Update June 25, 2015: iMovie 10.0.9 has been released which fixes the problem I describe below.
Recently, I’ve been enjoying using my GoPro camera with iMovie to put together silly little videos. I recently upgraded my MacBook to OS X 10.10 Yosemite, and at the same time accepted the automatic upgrade of iMovie to version 10.0.0.6. After doing so, I realized that all my previously-imported GoPro videos wouldn’t play in iMovie anymore, showing as “empty” tracks instead. I also couldn’t import converted video into iMovie anymore.
To back up a bit, I’ll explain how I usually work with GoPro videos. I shoot video with my GoPro using the “ProTune” mode, and then import those videos onto my Mac. From there, I convert them into an editing-friendly CFHD (CineForm HD) format using GoPro Studio. GoPro Studio understands ProTune, and offers nice color correction and exposure controls - much better than iMovie can offer. After color correcting the clips, I’ll import them into iMovie and then deduplicate them using a script so that I can still use GoPro Studio to make further color tweaks while editing in iMovie. I can then use iMovie, which I quite like, to edit my videos, add music, etc.
Unfortunately, that workflow is now broken because iMovie no longer recognizes the CFHD video format. It can import the original, pre-converted videos from the GoPro, but thanks to the ProTune recording mode, those videos require extensive color manipulation to look good (which GoPro studio does as part of its conversion process). To work around this limitation, I’ll either have to switch to doing all my video editing in GoPro Studio (which is pretty limited) or export my videos to an h.264 encoding from GoPro Studio so iMovie can use them. I’m not really excited about the latter option as that means yet a third copy of my video, and I won’t be able to tweak videos in GoPro Studio after I’ve exported them.
I’m not sure exactly what’s going on, but if I were to hazard a guess it’s that OS X Yosemite and iMovie 10.0.0.6 are continuing with Apple’s migration away from Quicktime (which allowed for third-party video codec plugins, like CineForm’s CFHD plugin) to AV Foundation, the media framework from iOS that Apple has brought back across to OS X. Unlike Quicktime, AV Foundation only supports a limited set of video formats, and does not allow for external plugins that add support for other formats. This is why, for example, Perian no longer works. I had hoped that iMovie, being cut from the same codebase as Final Cut Pro, would be exempt from this dumbing-down. I wonder why this happened, without announcement, and in a point release of the software. I’m also not sure, if this is really the case, what GoPro/Cineform could do about it now that Apple has closed off any avenue for third parties to extend OS X’s media capabilities. It certainly doesn’t make me want to jump up to Final Cut Pro and wonder whether things would be better supported there.
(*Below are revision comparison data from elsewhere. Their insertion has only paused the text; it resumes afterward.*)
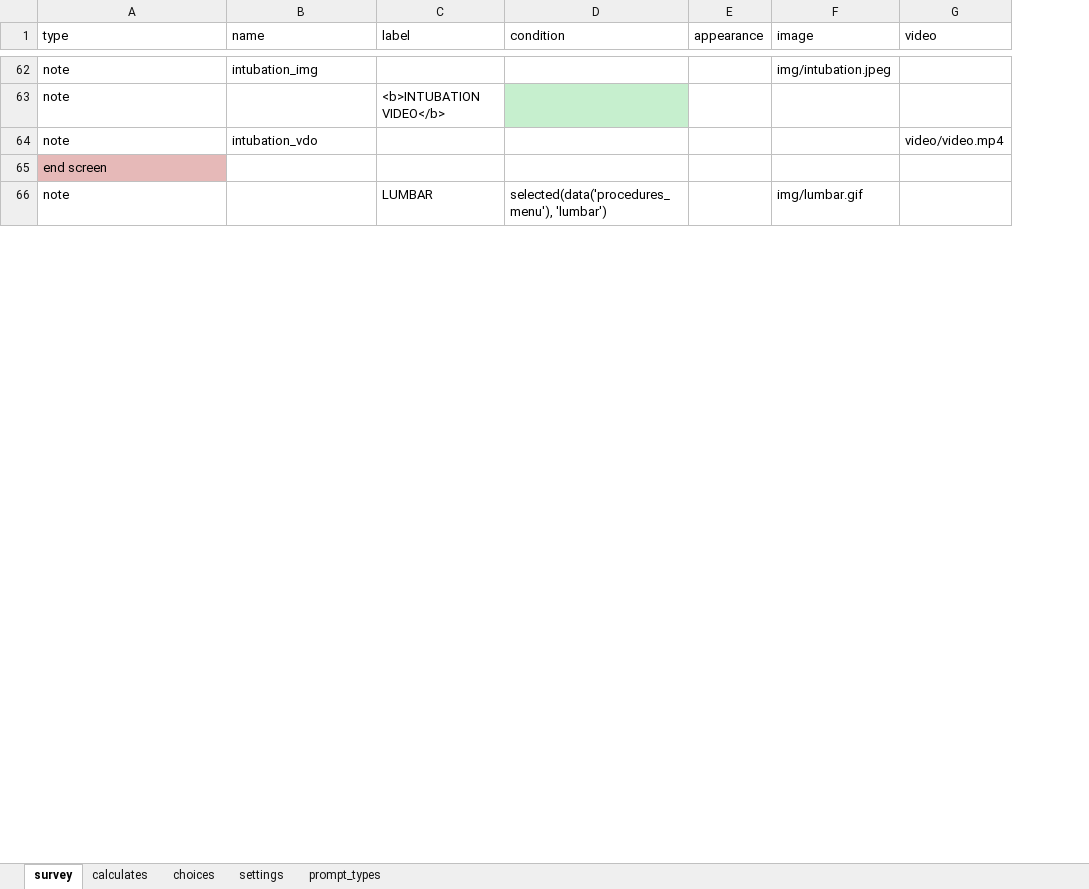
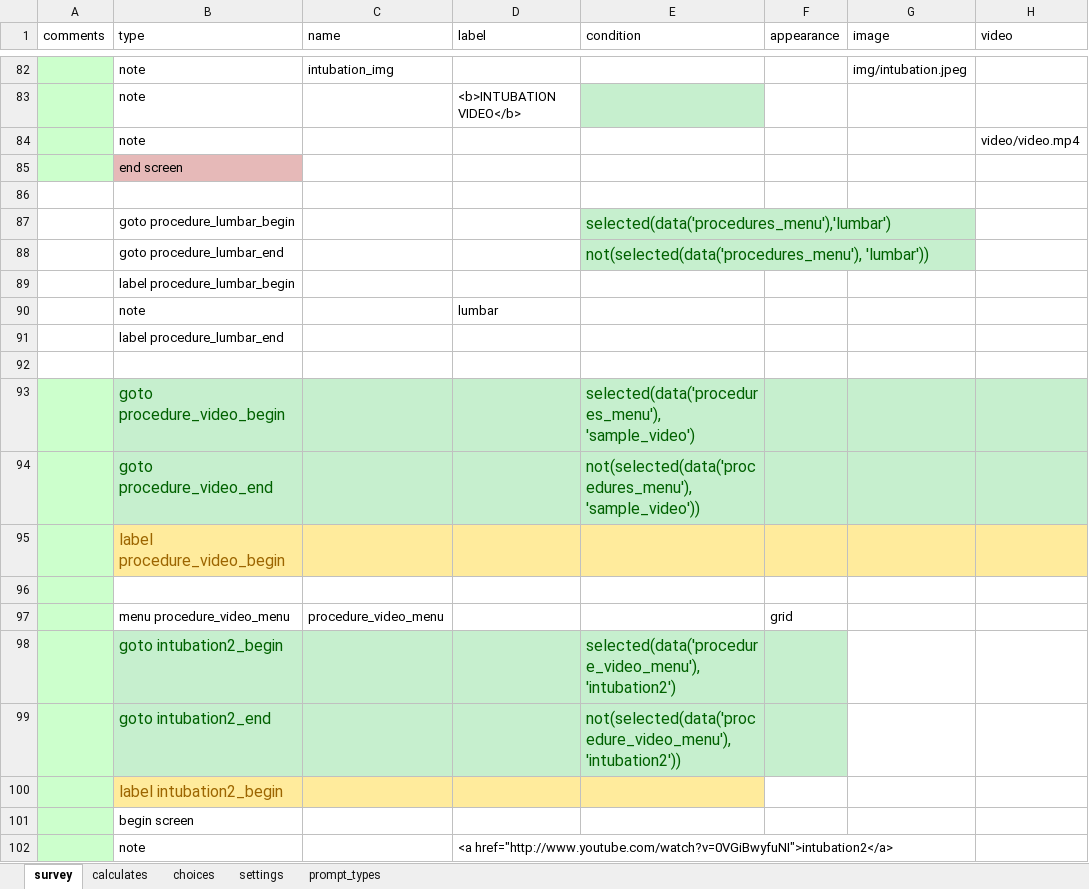
Before and after one commit to xiaoj/481web, an Excel workbook: opendatakit.collect2/form-files/neonatal/neonatal.xlsx, sheet survey, drawn as a sheet; only a part is shown, gaps mark what is left out; values as stored, in another font and other column widths than the file's, no borders; addresses are those after the commit; the diff covers the shown part only; the diff names each change by its address in the sheet, - before the commit and + after, or states it on an @@ line.

```diff
--- a/opendatakit.collect2/form-files/neonatal/neonatal.xlsx (sheet survey)
+++ b/opendatakit.collect2/form-files/neonatal/neonatal.xlsx (sheet survey)
+column A (comments), empty
-C84 (name): intubation_vdo
+C84 (name): (empty)
-row 86: note |  | LUMBAR | selected(data('procedures_menu'), 'lumbar') |  | img/lumbar.gif
+row 86: (empty)
+row 87:  | goto procedure_lumbar_begin |  |  | selected(data('procedures_menu'),'lumbar')
+row 88:  | goto procedure_lumbar_end |  |  | not(selected(data('procedures_menu'), 'lumbar'))
+row 89:  | label procedure_lumbar_begin
+row 90:  | note |  | lumbar
+row 91:  | label procedure_lumbar_end
+row 92: (empty)
+row 93:  | goto procedure_video_begin |  |  | selected(data('procedures_menu'), 'sample_video')
+row 94:  | goto procedure_video_end |  |  | not(selected(data('procedures_menu'), 'sample_video'))
+row 95:  | label procedure_video_begin
+row 96: (empty)
+row 97:  | menu procedure_video_menu | procedure_video_menu |  |  | grid
+row 98:  | goto intubation2_begin |  |  | selected(data('procedure_video_menu'), 'intubation2')
+row 99:  | goto intubation2_end |  |  | not(selected(data('procedure_video_menu'), 'intubation2'))
+row 100:  | label intubation2_begin
+row 101:  | begin screen
+row 102:  | note |  | <a href="http://www.youtube.com/watch?v=0VGiBwyfuNI">intubation2</a>
```
Also changed, not shown: 34 added rows, 2 edited cells and cell formats elsewhere in this sheet, sheet choices.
That said, I haven’t done a lot of extra research to validate my theory. I haven’t confirmed that other formats no longer work with iMovie, and I haven’t tried a Mac with Yosemite but without the new iMovie to help narrow down which one may have introducted the change.
I’ve searched around for reports of other people having this problem, and I’ve found a few Apple support forum posts (no answer) but not much else. I opened a support ticket with GoPro, but they were clueless and eventually stopped responding to me. My hope is that by documenting this problem, this post will at least be somewhere for others in my situation to commiserate, or even better, to tell me I’m wrong and I just need to do X to fix everything.comments powered by Disqus